What is expected: The response must restate all of the data word for word.

━━━━━ Supplied data

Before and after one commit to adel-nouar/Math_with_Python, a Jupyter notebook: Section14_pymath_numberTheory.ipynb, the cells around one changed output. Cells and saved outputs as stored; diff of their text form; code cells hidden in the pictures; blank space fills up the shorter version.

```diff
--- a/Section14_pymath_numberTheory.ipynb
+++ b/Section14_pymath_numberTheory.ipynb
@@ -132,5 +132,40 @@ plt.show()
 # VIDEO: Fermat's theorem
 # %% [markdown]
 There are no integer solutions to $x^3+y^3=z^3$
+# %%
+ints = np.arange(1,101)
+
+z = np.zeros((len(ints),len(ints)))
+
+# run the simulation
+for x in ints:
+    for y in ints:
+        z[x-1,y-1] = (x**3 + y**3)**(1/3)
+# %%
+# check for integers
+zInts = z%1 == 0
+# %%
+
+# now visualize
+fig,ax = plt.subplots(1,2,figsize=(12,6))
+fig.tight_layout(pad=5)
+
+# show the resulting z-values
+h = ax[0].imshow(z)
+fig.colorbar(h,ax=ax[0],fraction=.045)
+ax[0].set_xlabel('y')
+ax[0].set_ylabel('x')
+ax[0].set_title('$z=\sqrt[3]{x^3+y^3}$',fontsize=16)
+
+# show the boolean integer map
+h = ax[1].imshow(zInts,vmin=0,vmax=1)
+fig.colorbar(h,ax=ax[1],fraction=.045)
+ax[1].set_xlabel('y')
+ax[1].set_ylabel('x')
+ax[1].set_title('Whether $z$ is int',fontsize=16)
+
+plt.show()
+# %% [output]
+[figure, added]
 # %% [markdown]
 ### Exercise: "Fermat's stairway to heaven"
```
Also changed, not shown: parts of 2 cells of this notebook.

━━━━━━━━━━

Solution:
Before and after one commit to adel-nouar/Math_with_Python, a Jupyter notebook: Section14_pymath_numberTheory.ipynb, the cells around one changed output. Cells and saved outputs as stored; diff of their text form; code cells hidden in the pictures; blank space fills up the shorter version.

```diff
--- a/Section14_pymath_numberTheory.ipynb
+++ b/Section14_pymath_numberTheory.ipynb
@@ -132,5 +132,40 @@ plt.show()
 # VIDEO: Fermat's theorem
 # %% [markdown]
 There are no integer solutions to $x^3+y^3=z^3$
+# %%
+ints = np.arange(1,101)
+
+z = np.zeros((len(ints),len(ints)))
+
+# run the simulation
+for x in ints:
+    for y in ints:
+        z[x-1,y-1] = (x**3 + y**3)**(1/3)
+# %%
+# check for integers
+zInts = z%1 == 0
+# %%
+
+# now visualize
+fig,ax = plt.subplots(1,2,figsize=(12,6))
+fig.tight_layout(pad=5)
+
+# show the resulting z-values
+h = ax[0].imshow(z)
+fig.colorbar(h,ax=ax[0],fraction=.045)
+ax[0].set_xlabel('y')
+ax[0].set_ylabel('x')
+ax[0].set_title('$z=\sqrt[3]{x^3+y^3}$',fontsize=16)
+
+# show the boolean integer map
+h = ax[1].imshow(zInts,vmin=0,vmax=1)
+fig.colorbar(h,ax=ax[1],fraction=.045)
+ax[1].set_xlabel('y')
+ax[1].set_ylabel('x')
+ax[1].set_title('Whether $z$ is int',fontsize=16)
+
+plt.show()
+# %% [output]
+[figure, added]
 # %% [markdown]
 ### Exercise: "Fermat's stairway to heaven"
```
Also changed, not shown: parts of 2 cells of this notebook.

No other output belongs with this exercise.